▶ _WHAT YOU NEED TO DO_
Within the entries below, how many lines carry the word "OIDC"? State the number and stop.

▶ _GIVEN DATA_
------------

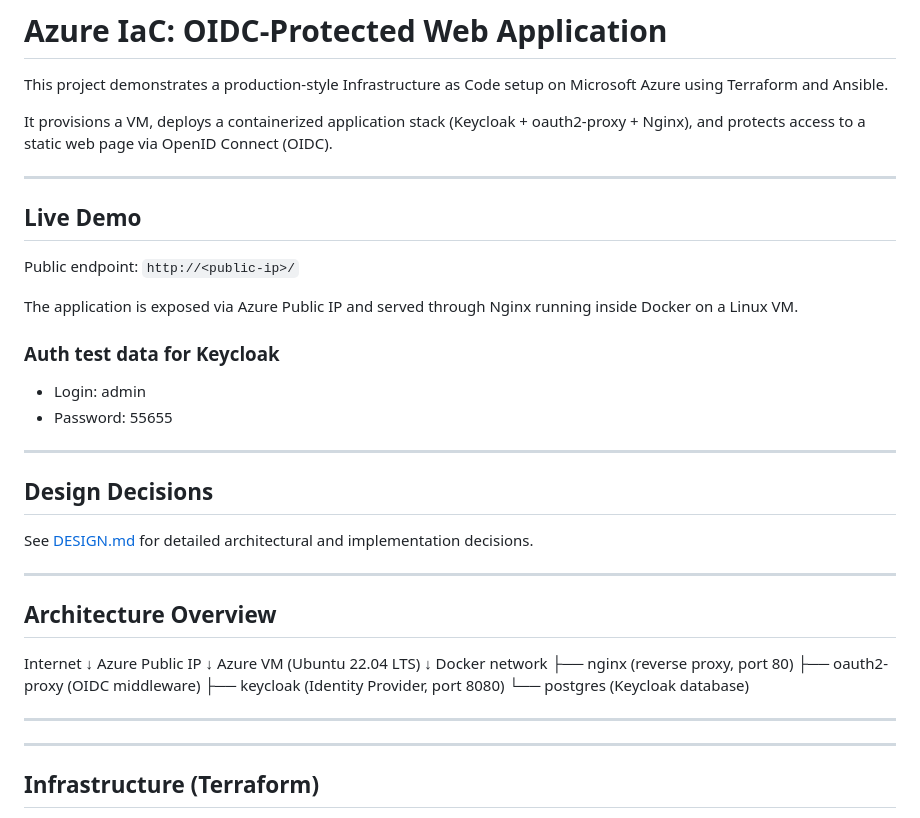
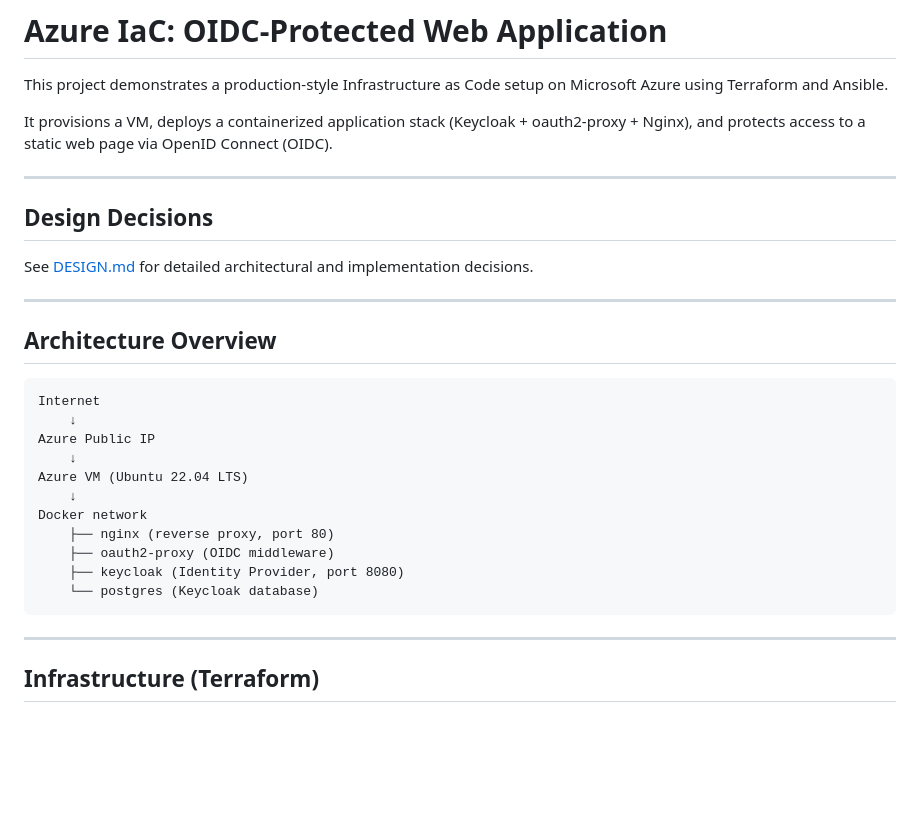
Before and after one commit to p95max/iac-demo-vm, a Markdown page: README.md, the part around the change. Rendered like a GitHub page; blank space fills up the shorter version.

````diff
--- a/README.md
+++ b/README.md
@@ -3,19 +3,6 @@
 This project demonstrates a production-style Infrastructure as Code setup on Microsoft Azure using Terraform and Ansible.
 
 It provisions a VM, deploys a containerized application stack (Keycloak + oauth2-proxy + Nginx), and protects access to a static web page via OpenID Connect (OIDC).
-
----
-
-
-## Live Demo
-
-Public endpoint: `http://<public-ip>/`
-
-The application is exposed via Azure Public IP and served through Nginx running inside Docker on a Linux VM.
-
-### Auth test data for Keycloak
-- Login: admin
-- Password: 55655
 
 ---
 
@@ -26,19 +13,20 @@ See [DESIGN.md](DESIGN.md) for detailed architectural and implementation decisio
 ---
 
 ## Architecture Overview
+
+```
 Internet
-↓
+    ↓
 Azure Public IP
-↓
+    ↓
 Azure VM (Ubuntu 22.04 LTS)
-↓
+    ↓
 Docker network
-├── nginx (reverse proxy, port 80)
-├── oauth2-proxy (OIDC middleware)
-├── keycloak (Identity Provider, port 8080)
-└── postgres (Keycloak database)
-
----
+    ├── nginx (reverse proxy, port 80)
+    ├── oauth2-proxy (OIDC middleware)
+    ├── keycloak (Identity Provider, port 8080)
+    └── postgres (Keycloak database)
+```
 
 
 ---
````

------------

▶ _TASK ANSWER_
3